TIM KROCHAK PHOTO
Nova Scotia Premier Stephen McNeil looks to breathe a sigh of relief, as he walks from the podium and prepares to place on his mask after giving his notice of stepping down as the premier of the province, in Halifax Thursday August 6, 2020. TIM KROCHAK PHOTO
SYDNEY, N.S. —

Cape Breton’s two lone Liberal MLA’s are offering high praise for their soon-to-be former boss but are not yet ready to confirm whether they will seek the job as party leader.

Glace Bay MLA Geoff MacLellan and Sydney-Whitney Pier MLA Derek Mombourquette described Premier Stephen McNeil as a friend and mentor.

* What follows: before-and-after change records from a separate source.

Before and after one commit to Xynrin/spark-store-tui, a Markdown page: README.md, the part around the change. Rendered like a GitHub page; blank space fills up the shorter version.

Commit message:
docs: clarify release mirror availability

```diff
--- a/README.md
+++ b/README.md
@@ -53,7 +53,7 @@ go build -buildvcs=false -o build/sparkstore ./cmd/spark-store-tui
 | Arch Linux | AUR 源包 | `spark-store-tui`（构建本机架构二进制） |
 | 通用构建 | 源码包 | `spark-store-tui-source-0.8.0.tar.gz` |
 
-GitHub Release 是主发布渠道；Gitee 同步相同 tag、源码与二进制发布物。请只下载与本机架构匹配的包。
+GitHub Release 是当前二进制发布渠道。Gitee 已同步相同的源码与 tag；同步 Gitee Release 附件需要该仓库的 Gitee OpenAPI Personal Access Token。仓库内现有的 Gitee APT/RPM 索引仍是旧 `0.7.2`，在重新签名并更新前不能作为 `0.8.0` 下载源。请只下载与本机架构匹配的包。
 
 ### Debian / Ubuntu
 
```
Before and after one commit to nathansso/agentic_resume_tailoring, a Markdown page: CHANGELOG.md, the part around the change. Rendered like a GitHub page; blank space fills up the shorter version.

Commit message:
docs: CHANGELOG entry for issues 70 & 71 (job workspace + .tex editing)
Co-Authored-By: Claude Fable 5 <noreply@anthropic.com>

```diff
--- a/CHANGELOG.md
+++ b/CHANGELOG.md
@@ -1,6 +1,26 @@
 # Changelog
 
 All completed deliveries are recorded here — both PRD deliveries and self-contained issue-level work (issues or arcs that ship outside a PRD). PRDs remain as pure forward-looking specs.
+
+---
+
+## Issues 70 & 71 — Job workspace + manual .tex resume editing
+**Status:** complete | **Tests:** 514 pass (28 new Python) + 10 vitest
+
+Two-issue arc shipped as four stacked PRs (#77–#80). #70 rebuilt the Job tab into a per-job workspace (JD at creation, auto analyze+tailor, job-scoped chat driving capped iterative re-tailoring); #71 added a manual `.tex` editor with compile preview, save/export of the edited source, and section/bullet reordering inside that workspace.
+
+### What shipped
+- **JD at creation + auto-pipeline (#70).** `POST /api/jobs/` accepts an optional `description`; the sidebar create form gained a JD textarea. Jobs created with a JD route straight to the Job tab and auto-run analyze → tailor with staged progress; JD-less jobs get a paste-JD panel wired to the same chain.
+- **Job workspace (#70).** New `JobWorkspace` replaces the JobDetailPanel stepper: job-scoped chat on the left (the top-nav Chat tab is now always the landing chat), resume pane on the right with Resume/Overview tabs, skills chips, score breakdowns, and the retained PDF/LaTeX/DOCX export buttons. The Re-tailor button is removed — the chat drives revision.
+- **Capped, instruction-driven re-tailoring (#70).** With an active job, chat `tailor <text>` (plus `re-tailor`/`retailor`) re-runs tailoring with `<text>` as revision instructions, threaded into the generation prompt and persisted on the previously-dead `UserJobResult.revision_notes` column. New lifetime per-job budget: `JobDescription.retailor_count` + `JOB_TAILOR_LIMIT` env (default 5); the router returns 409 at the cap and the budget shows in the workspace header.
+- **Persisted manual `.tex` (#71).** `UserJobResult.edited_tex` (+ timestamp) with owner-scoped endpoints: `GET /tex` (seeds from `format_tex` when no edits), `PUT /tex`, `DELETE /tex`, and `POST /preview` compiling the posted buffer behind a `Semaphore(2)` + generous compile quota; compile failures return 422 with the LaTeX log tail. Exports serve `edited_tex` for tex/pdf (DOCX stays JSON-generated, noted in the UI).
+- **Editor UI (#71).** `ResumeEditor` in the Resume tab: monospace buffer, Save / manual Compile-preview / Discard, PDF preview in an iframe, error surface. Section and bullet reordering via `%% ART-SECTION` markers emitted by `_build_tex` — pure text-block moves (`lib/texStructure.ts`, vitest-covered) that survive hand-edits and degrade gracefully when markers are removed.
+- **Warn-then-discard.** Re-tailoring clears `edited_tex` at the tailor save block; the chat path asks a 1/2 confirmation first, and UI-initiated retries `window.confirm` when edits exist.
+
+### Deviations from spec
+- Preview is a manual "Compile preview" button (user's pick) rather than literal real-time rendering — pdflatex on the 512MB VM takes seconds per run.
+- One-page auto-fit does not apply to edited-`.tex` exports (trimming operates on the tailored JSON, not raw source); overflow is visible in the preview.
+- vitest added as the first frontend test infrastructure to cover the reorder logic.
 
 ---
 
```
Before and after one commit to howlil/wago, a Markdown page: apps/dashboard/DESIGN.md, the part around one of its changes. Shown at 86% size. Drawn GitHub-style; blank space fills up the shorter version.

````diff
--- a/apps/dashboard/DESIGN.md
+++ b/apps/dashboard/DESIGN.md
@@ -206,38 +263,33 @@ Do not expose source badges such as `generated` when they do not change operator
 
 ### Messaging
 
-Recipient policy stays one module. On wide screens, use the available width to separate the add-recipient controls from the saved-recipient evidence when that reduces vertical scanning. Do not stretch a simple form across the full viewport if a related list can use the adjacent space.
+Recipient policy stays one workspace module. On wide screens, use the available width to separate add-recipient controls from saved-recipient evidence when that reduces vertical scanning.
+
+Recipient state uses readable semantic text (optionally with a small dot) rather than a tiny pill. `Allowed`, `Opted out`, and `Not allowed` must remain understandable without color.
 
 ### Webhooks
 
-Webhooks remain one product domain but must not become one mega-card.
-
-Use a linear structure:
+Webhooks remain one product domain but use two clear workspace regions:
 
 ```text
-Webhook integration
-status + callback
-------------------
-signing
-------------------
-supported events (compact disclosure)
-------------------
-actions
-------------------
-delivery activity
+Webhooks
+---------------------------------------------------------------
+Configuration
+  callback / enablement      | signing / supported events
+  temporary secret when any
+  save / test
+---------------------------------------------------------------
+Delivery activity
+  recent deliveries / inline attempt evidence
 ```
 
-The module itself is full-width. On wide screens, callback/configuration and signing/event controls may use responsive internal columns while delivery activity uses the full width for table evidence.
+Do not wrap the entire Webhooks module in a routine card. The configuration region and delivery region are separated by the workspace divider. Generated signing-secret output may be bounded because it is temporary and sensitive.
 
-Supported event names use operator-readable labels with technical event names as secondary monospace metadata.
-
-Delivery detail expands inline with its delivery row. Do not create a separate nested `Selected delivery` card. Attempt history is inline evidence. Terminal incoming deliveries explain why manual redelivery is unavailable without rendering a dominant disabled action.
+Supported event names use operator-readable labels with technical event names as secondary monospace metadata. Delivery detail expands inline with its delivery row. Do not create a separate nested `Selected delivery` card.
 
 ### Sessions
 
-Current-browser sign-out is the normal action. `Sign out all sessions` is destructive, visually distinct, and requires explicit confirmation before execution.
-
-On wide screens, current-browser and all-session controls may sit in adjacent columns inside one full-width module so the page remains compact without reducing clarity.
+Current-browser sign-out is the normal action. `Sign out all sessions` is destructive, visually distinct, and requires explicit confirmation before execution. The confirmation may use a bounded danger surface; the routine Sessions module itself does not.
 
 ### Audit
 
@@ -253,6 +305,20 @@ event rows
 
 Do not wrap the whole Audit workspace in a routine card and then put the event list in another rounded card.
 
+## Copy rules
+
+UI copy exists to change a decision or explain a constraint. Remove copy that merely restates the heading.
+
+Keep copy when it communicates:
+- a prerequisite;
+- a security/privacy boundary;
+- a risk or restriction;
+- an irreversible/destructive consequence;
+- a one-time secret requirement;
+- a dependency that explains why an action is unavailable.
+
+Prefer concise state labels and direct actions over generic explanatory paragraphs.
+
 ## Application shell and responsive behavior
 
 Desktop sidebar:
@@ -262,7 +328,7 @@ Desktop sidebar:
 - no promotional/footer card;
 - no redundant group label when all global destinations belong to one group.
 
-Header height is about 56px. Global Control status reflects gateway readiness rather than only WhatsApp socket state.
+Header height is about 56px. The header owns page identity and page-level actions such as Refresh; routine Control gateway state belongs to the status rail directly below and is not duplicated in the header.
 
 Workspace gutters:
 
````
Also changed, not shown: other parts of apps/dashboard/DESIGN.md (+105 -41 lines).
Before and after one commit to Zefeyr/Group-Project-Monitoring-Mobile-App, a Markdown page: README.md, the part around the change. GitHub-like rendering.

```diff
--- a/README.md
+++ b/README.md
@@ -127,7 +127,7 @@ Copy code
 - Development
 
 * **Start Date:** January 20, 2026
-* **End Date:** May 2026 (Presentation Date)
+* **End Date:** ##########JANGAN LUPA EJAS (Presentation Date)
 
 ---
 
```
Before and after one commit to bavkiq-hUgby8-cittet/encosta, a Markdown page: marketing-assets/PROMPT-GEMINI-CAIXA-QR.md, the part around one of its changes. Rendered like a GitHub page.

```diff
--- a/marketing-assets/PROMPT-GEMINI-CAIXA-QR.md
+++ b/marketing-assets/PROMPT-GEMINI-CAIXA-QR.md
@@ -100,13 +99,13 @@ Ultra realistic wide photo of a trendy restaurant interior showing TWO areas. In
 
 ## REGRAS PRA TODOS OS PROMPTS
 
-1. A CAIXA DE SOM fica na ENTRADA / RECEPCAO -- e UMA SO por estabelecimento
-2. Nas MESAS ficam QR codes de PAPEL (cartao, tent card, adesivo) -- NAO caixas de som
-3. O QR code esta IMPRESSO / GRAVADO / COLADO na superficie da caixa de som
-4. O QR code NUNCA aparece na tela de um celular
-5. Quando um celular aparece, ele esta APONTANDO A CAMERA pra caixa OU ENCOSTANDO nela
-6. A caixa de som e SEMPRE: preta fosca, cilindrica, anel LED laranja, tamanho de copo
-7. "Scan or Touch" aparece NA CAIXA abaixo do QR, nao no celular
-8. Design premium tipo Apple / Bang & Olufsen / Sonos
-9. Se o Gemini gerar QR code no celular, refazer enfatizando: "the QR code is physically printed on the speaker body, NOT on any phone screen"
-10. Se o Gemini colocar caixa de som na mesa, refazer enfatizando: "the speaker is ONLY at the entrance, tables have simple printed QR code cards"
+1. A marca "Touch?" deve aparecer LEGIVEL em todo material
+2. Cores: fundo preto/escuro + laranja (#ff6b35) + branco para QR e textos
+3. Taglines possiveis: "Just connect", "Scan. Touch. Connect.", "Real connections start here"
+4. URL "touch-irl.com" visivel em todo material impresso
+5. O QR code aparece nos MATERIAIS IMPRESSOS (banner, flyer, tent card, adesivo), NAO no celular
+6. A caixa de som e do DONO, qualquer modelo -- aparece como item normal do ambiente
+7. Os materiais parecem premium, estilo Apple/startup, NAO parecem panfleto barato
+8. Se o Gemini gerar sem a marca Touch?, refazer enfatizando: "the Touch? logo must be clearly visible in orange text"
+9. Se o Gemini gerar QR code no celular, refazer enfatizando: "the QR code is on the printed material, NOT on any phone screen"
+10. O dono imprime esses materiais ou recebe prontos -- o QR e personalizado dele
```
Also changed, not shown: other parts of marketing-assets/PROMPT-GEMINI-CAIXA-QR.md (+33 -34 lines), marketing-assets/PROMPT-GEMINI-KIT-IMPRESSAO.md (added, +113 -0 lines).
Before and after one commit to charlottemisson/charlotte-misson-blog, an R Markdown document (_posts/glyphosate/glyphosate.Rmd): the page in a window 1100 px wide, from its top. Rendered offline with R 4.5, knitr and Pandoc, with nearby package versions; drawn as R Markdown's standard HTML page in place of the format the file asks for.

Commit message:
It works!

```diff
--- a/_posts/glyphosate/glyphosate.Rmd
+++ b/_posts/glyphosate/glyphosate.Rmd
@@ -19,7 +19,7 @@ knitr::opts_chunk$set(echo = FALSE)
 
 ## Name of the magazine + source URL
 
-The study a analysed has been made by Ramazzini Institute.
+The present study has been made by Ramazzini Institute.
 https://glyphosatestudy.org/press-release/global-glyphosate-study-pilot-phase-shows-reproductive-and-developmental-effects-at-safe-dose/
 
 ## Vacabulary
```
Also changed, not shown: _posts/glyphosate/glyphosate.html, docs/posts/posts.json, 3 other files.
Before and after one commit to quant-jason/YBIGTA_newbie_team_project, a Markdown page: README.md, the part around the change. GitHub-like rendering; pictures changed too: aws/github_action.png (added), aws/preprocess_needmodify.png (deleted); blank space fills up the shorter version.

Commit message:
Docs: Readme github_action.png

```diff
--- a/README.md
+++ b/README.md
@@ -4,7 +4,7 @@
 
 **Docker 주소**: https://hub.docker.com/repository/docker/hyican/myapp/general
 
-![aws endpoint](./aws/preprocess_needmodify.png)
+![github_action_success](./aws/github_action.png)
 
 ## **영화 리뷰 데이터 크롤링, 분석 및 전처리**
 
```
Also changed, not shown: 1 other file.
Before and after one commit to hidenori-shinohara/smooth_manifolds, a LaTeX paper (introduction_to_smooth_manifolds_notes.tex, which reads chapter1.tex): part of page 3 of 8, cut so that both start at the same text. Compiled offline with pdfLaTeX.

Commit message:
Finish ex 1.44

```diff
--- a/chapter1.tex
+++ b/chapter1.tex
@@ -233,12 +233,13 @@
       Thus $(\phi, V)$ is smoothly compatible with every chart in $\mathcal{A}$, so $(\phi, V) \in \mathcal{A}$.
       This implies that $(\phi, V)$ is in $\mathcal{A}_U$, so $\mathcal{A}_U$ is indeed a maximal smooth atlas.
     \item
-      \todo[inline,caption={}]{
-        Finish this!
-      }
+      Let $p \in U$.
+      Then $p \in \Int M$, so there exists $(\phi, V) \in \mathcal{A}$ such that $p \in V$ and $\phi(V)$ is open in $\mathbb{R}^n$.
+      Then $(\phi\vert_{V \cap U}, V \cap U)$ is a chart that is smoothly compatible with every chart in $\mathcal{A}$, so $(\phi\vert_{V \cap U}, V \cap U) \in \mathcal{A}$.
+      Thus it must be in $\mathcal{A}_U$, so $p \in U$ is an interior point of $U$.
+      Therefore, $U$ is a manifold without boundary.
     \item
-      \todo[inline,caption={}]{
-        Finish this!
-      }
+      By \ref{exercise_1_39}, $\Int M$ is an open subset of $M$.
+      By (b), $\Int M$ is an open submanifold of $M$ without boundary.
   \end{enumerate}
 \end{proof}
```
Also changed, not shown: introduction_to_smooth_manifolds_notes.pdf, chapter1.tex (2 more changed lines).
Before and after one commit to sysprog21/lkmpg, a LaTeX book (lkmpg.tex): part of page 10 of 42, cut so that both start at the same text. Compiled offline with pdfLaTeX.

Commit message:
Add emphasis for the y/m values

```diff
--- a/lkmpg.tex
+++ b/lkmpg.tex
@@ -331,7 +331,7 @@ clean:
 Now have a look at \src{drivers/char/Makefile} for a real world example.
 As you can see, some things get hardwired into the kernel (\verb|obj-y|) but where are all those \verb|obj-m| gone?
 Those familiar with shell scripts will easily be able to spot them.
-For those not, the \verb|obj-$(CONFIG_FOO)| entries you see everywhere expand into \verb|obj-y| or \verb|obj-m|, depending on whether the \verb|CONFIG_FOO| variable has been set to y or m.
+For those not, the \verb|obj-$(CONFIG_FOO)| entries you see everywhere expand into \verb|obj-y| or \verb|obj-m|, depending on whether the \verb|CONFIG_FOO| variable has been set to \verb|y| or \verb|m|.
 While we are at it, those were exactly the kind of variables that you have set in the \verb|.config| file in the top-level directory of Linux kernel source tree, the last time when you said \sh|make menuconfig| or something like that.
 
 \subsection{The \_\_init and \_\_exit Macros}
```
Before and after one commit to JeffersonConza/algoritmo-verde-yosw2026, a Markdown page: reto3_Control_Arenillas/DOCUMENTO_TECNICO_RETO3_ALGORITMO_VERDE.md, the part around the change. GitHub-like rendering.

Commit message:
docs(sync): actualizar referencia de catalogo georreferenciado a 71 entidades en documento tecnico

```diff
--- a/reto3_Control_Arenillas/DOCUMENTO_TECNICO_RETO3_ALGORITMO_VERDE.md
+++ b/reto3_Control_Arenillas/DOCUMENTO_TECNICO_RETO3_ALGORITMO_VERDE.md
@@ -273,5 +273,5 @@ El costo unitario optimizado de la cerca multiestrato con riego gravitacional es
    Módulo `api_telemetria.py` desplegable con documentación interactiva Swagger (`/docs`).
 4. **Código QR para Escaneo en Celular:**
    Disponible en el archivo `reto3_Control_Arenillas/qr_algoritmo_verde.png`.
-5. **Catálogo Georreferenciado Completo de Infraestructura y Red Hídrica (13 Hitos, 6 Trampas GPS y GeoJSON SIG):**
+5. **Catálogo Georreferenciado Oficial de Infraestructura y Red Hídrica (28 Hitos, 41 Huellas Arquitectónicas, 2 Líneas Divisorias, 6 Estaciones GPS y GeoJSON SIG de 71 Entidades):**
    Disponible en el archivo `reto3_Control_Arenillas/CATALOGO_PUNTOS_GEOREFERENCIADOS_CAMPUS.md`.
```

"Stephen has been a friend, a mentor and a part of my family for the past 10 years, so for me it was sad and while I am happy for him personally, it is a huge loss for us,” said MacLellan, who was first elected to the provincial legislature in a June 2010 byelection.

Geoff MacLellan
Geoff MacLellan

Currently serving as the minister of business, MacLellan said McNeil’s departure will certainly result in significant changes to the party and the government.

“It is certainly a big hit and we in the caucus are still trying to come to grips with the fact that the big guy soon won't be around anymore,” he said.

McNeil announced last week he was stepping down but will remain on the job until the party elects a new leader. No date has yet been set for a leadership convention.

Derek Mombourquette
Derek Mombourquette

“I am sad but happy for my friend,” said Mombourquette, who currently serves a minister of mines and energy.

“I had hoped it wouldn’t come to this but 17 years in politics is a long time,” he said.

He said McNeil worked hard for Cape Breton noting the assistance offered residents after a 2016 flood caused millions in damages in Sydney and surrounding area. The announcement of the construction of a new community college in downtown Sydney and the construction of a new cancer centre are yet other examples of McNeil’s commitment to Cape Breton, he said.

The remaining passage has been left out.